- **Task to carry out**:
From the records that follow, copy every line that contains the word "apiCardsContainer".

──────

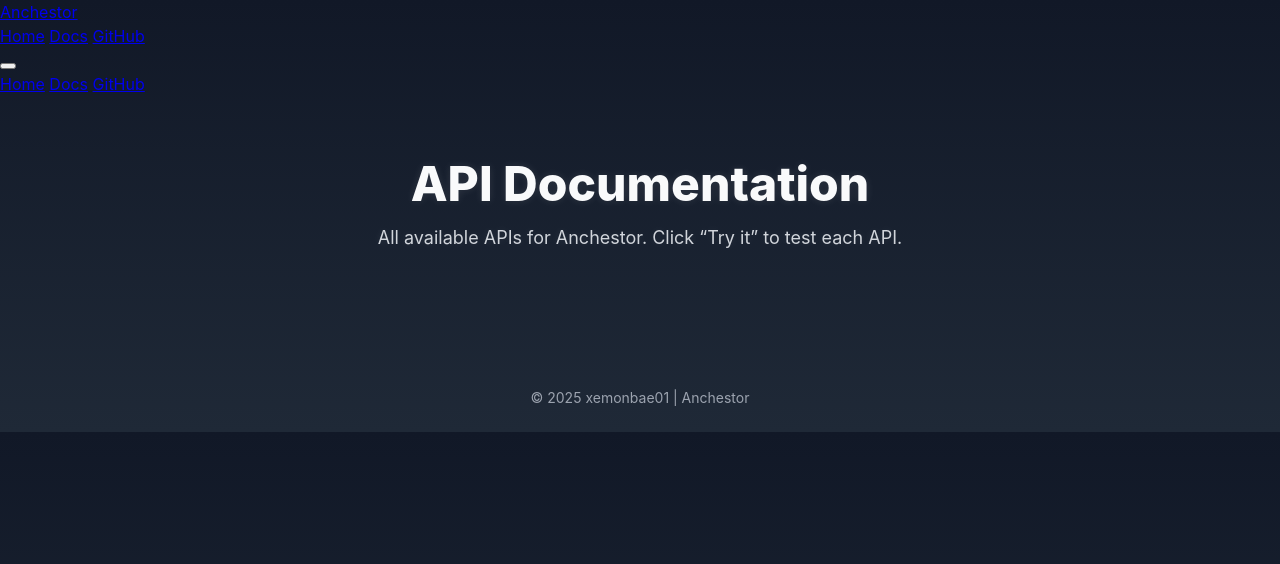
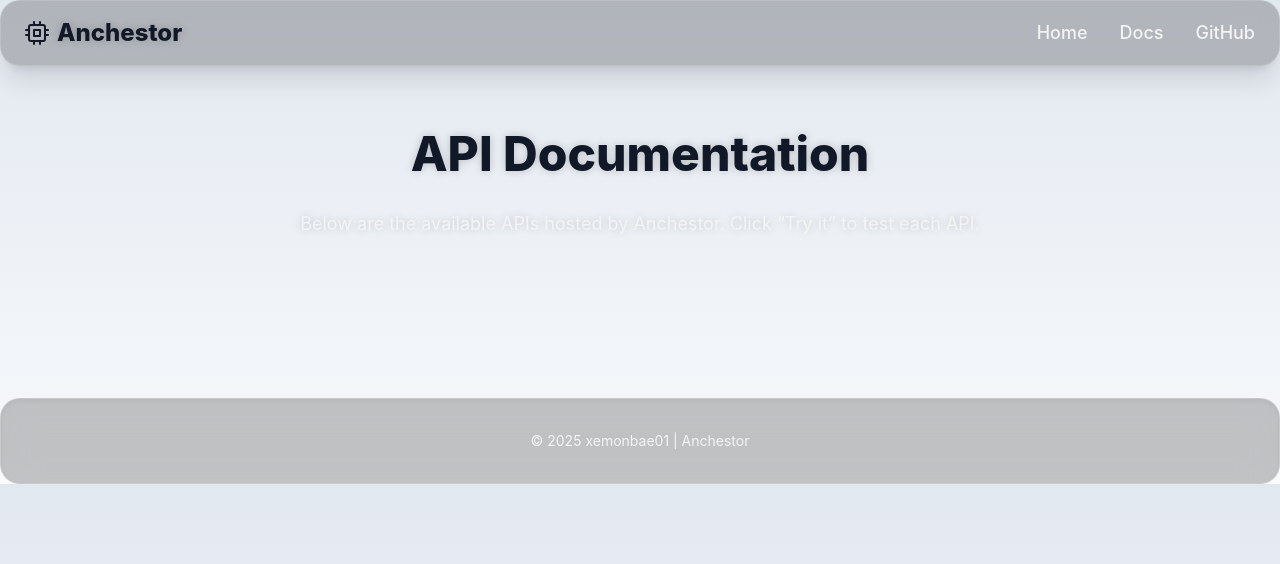
Before and after one commit to dhnariyan20-hub/Prototype-One, a website: page anchestor/docs.html in a window 1280 px wide. Drawn offline with nearby package versions, Linux system fonts and the light colour scheme; no server answers.

Commit message:
Update docs.html

```diff
--- a/anchestor/docs.html
+++ b/anchestor/docs.html
@@ -7,105 +7,84 @@
 <script src="https://cdn.tailwindcss.com"></script>
 <script src="https://unpkg.com/feather-icons"></script>
 <style>
-    body { font-family: 'Inter', sans-serif; background: linear-gradient(to bottom, #111827, #1f2937); color: #f9fafb; }
-    pre { scrollbar-width: thin; scrollbar-color: #6366f1 #1f2937; }
+    body { font-family: 'Inter', sans-serif; background: linear-gradient(to bottom, #e2e8f0, #f8fafc); }
+    pre { scrollbar-width: thin; scrollbar-color: #6366f1 #e5e7eb; }
     pre::-webkit-scrollbar { height: 8px; }
     pre::-webkit-scrollbar-thumb { background-color: #6366f1; border-radius: 4px; }
-    pre::-webkit-scrollbar-track { background-color: #1f2937; border-radius: 4px; }
-    .glass { background: rgba(255, 255, 255, 0.05); backdrop-filter: blur(20px); border-radius: 20px; border: 1px solid rgba(255,255,255,0.1); }
-    .text-glow { text-shadow: 0 0 8px rgba(255,255,255,0.1); }
+    pre::-webkit-scrollbar-track { background-color: #e5e7eb; border-radius: 4px; }
+    .glass { background: rgba(30, 30, 30, 0.25); backdrop-filter: blur(18px); border: 1px solid rgba(255,255,255,0.15); border-radius: 20px; }
+    .text-glow { text-shadow: 0 0 8px rgba(0,0,0,0.2); }
     .transition-all-custom { transition: all 0.3s ease; }
-    .menu-open { display: block !important; }
 </style>
 </head>
-<body>
+<body class="text-gray-900">
 
-<custom-navbar></custom-navbar>
+<nav class="sticky top-0 z-50 glass shadow-xl">
+    <div class="container mx-auto px-6">
+        <div class="flex justify-between items-center py-4">
+            <a href="/" class="text-2xl font-extrabold text-primary-500 flex items-center text-glow">
+                <i data-feather="cpu" class="mr-2"></i> Anchestor
+            </a>
+            <div class="md:hidden relative">
+                <button id="menu-btn" class="p-2 rounded hover:bg-white/10 transition-all">
+                    <i data-feather="more-vertical"></i>
+                </button>
+                <div id="menu" class="hidden absolute right-0 mt-2 w-48 bg-gray-900/80 backdrop-blur-lg border border-white/20 rounded-lg shadow-lg overflow-hidden transition-all-custom">
+                    <a href="/" class="block px-4 py-2 text-gray-100 hover:bg-gray-800">Home</a>
+                    <a href="/docs" class="block px-4 py-2 text-gray-100 hover:bg-gray-800">Docs</a>
+                    <a href="https://github.com/xemonbae01" target="_blank" class="block px-4 py-2 text-gray-100 hover:bg-gray-800">GitHub</a>
+                </div>
+            </div>
+            <div class="hidden md:flex space-x-8 text-lg font-medium">
+                <a href="/" class="text-gray-100 hover:text-primary-500 transition-all">Home</a>
+                <a href="/docs" class="text-gray-100 hover:text-primary-500 transition-all">Docs</a>
+                <a href="https://github.com/xemonbae01" target="_blank" class="text-gray-100 hover:text-primary-500 transition-all">GitHub</a>
+            </div>
+        </div>
+    </div>
+</nav>
 
 <main class="container mx-auto px-6 py-16">
-    <h1 class="text-5xl font-extrabold mb-4 text-primary-500 text-center text-glow">API Documentation</h1>
-    <p class="mb-12 text-center text-gray-300 text-lg text-glow">All available APIs for Anchestor. Click “Try it” to test each API.</p>
+    <h1 class="text-5xl font-extrabold text-primary-500 mb-8 text-center text-glow">API Documentation</h1>
+    <p class="mb-12 text-gray-100 text-center text-lg text-glow">Below are the available APIs hosted by Anchestor. Click “Try it” to test each API.</p>
     <div class="grid grid-cols-1 md:grid-cols-2 lg:grid-cols-3 gap-8" id="api-cards"></div>
 </main>
 
-<custom-footer></custom-footer>
+<footer class="glass text-center py-8 text-gray-100 text-sm mt-12 shadow-inner">
+    &copy; 2025 xemonbae01 | Anchestor
+</footer>
 
 <script>
-class CustomNavbar extends HTMLElement {
-    connectedCallback() {
-        this.attachShadow({ mode: 'open' });
-        this.shadowRoot.innerHTML = `
-            <nav class="sticky top-0 z-50 bg-white/10 backdrop-blur-md border-b border-gray-800">
-                <div class="container mx-auto px-4">
-                    <div class="flex justify-between items-center py-4">
-                        <a href="/" class="text-xl font-bold text-primary-500 flex items-center">
-                            <i data-feather="cpu" class="mr-2"></i> Anchestor
-                        </a>
-                        <div class="hidden md:flex space-x-8 text-gray-300">
-                            <a href="/" class="hover:text-primary-500">Home</a>
-                            <a href="/docs" class="hover:text-primary-500">Docs</a>
-                            <a href="https://github.com/xemonbae01" target="_blank" class="hover:text-primary-500">GitHub</a>
-                        </div>
-                        <div class="md:hidden relative">
-                            <button id="menu-btn" class="focus:outline-none">
-                                <i data-feather="more-vertical" class="text-gray-300 w-6 h-6"></i>
-                            </button>
-                            <div id="mobile-menu" class="absolute right-0 mt-2 w-40 bg-gray-800 rounded-lg shadow-lg hidden flex-col py-2 z-50">
-                                <a href="/" class="px-4 py-2 text-gray-200 hover:bg-gray-700 rounded">Home</a>
-                                <a href="/docs" class="px-4 py-2 text-gray-200 hover:bg-gray-700 rounded">Docs</a>
-                                <a href="https://github.com/xemonbae01" target="_blank" class="px-4 py-2 text-gray-200 hover:bg-gray-700 rounded">GitHub</a>
-                            </div>
-                        </div>
-                    </div>
-                </div>
-            </nav>
-        `;
-        feather.replace();
+feather.replace();
 
-        const menuBtn = this.shadowRoot.getElementById('menu-btn');
-        const mobileMenu = this.shadowRoot.getElementById('mobile-menu');
-        menuBtn.addEventListener('click', () => {
-            mobileMenu.classList.toggle('hidden');
-        });
-        document.addEventListener('click', (e) => {
-            if (!menuBtn.contains(e.target) && !mobileMenu.contains(e.target)) {
-                mobileMenu.classList.add('hidden');
-            }
-        });
-    }
-}
-
-class CustomFooter extends HTMLElement {
-    connectedCallback() {
-        this.innerHTML = `
-            <footer class="text-center py-6 text-gray-400 text-sm">
-                &copy; 2025 xemonbae01 | Anchestor
-            </footer>
-        `;
-    }
-}
-
-customElements.define('custom-navbar', CustomNavbar);
-customElements.define('custom-footer', CustomFooter);
+const menuBtn = document.getElementById('menu-btn');
+const menu = document.getElementById('menu');
+menuBtn.addEventListener('click', () => menu.classList.toggle('hidden'));
+document.addEventListener('click', (e) => {
+    if (!menu.contains(e.target) && e.target !== menuBtn) menu.classList.add('hidden');
+});
 
 async function loadAPIs() {
     try {
-        const res = await fetch('/api/info');
-        const apis = await res.json();
+        const res = await fetch('/api/info'); // fetch dynamic APIs from server
+        if (!res.ok) throw new Error(`Status ${res.status}`);
+        const data = await res.json();
+
         const apiCardsContainer = document.getElementById('api-cards');
+        apiCardsContainer.innerHTML = ''; // clear any existing cards
 
-        apis.forEach(api => {
+        data.forEach(api => {
             const card = document.createElement("div");
             card.className = "glass p-6 rounded-3xl shadow-xl hover:shadow-2xl transform hover:-translate-y-2 transition-all-custom flex flex-col justify-between";
             card.innerHTML = `
                 <h3 class="text-xl font-bold mb-2 text-primary-500 text-glow">${api.name}</h3>
-                <p class="text-gray-200 mb-4 text-glow">${api.description}</p>
+                <p class="text-gray-100 mb-4 text-glow">${api.description}</p>
                 <p class="mb-4">
-                    <span class="px-2 py-1 bg-green-600 text-white text-xs font-medium rounded">${api.method}</span>
-                    <code class="bg-gray-900 text-gray-100 px-2 py-1 rounded text-sm">${api.endpoint}${api.example}</code>
+                    <span class="px-2 py-1 bg-green-100 text-green-800 text-xs font-medium rounded">${api.method}</span>
+                    <code class="bg-gray-100 px-2 py-1 rounded text-sm">${api.endpoint}${api.example}</code>
                 </p>
                 <button class="mt-auto px-4 py-2 bg-primary-500 text-white rounded-lg hover:bg-primary-600 transition-all font-semibold" onclick="tryAPI('${api.endpoint}', '${api.example}', '${api.name}')">Try it</button>
-                <pre class="mt-4 text-sm bg-gray-900 p-3 rounded overflow-x-auto" id="response-${api.name}">Response will appear here...</pre>
+                <pre class="mt-4 text-sm bg-gray-50 p-3 rounded overflow-x-auto" id="response-${api.name}">Response will appear here...</pre>
             `;
             apiCardsContainer.appendChild(card);
         });
@@ -134,6 +113,5 @@ async function tryAPI(endpoint, query, name) {
 
 loadAPIs();
 </script>
-
 </body>
 </html>
```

──────

- **Answer to this problem**:
         const apiCardsContainer = document.getElementById('api-cards');
+        apiCardsContainer.innerHTML = ''; // clear any existing cards
             apiCardsContainer.appendChild(card);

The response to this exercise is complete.